By Ania Monaco, theinstitute.ieee.org
Scientists have been trying for decades to build supercomputers that can replicate the brain’s information-processing abilities. But it has not been easy.
Computers operate sequentially, with one or several cores executing a preprogrammed set of instructions. But the brain operates quite differently, with many interconnected neurons processing highly parallel information that’s distributed throughout the neural network. For years, researchers in the field of neuromorphics—which involves developing computer architectures that process information in a manner inspired by the brain—have worked on bridging this gap between mind and machine. Among them is IEEE Graduate Student Member Sam Fok.
Fok and Alex Neckar [shown above, left to right], both doctoral candidates in electrical engineering at Stanford University, are developers of a neuromorphic device called the Neurogrid. It uses silicon neurons that perform computations by mimicking the way biological neurons function. Neurogrid simulates 1 million neurons and 6 billion synapses—the interfaces between neurons—in real time. “Using different parameters in the differential equations yields different spiking rates, so we have control over the spike rate and can make it vary between 0 and about 1 kHz,” Fok says. The neurons spike—or fire electrical impulses—at an average rate of 10 times a second. That means the Neurogrid’s simulations rival those done by such supercomputers as the one used in the Blue Brain Project, an ongoing effort by the Brain and Mind Institute of the École Polytechnique Fédérale de Lausanne, in Switzerland, to create a synthetic brain by reverse-engineering a mammalian brain to the molecular level. However, Fok and Neckar’s machine uses a millionth of the power needed for Blue Brain. The two were awarded a US $100 000 Qualcomm Innovation Fellowship in June for their work.

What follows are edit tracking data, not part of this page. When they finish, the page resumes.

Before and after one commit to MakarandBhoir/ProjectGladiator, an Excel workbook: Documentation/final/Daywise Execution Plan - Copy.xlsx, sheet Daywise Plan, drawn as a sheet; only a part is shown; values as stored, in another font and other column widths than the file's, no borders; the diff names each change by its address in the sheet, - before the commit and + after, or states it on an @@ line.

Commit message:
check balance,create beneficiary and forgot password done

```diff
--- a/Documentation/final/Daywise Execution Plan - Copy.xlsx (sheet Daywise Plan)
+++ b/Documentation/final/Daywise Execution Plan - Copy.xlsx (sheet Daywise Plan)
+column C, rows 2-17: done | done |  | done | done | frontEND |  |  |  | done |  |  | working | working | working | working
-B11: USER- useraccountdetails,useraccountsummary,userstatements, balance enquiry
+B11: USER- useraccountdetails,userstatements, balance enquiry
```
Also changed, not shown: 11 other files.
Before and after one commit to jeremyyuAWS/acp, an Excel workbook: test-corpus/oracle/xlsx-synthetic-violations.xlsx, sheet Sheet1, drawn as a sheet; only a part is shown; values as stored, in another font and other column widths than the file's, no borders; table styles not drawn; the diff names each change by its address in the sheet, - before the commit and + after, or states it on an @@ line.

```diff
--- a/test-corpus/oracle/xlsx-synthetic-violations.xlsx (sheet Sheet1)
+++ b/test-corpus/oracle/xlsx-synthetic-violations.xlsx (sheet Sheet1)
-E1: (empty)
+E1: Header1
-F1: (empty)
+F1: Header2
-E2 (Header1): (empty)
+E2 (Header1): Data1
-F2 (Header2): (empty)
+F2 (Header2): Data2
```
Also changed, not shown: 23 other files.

“Neurogrid’s purpose is twofold: to learn how neural networks in the brain work and how to harness these networks for tasks at which the brain vastly outperforms computers,” Fok says. “While computers have far exceeded humans in many tasks, we’ve yet to see computers even come close to human performance in tasks as simple as walking around.” Fok hopes Neurogrid can help change that. The fellowship money will go toward advancing the machine with help from researchers at Qualcomm, who will mentor the two.
Back to News Directory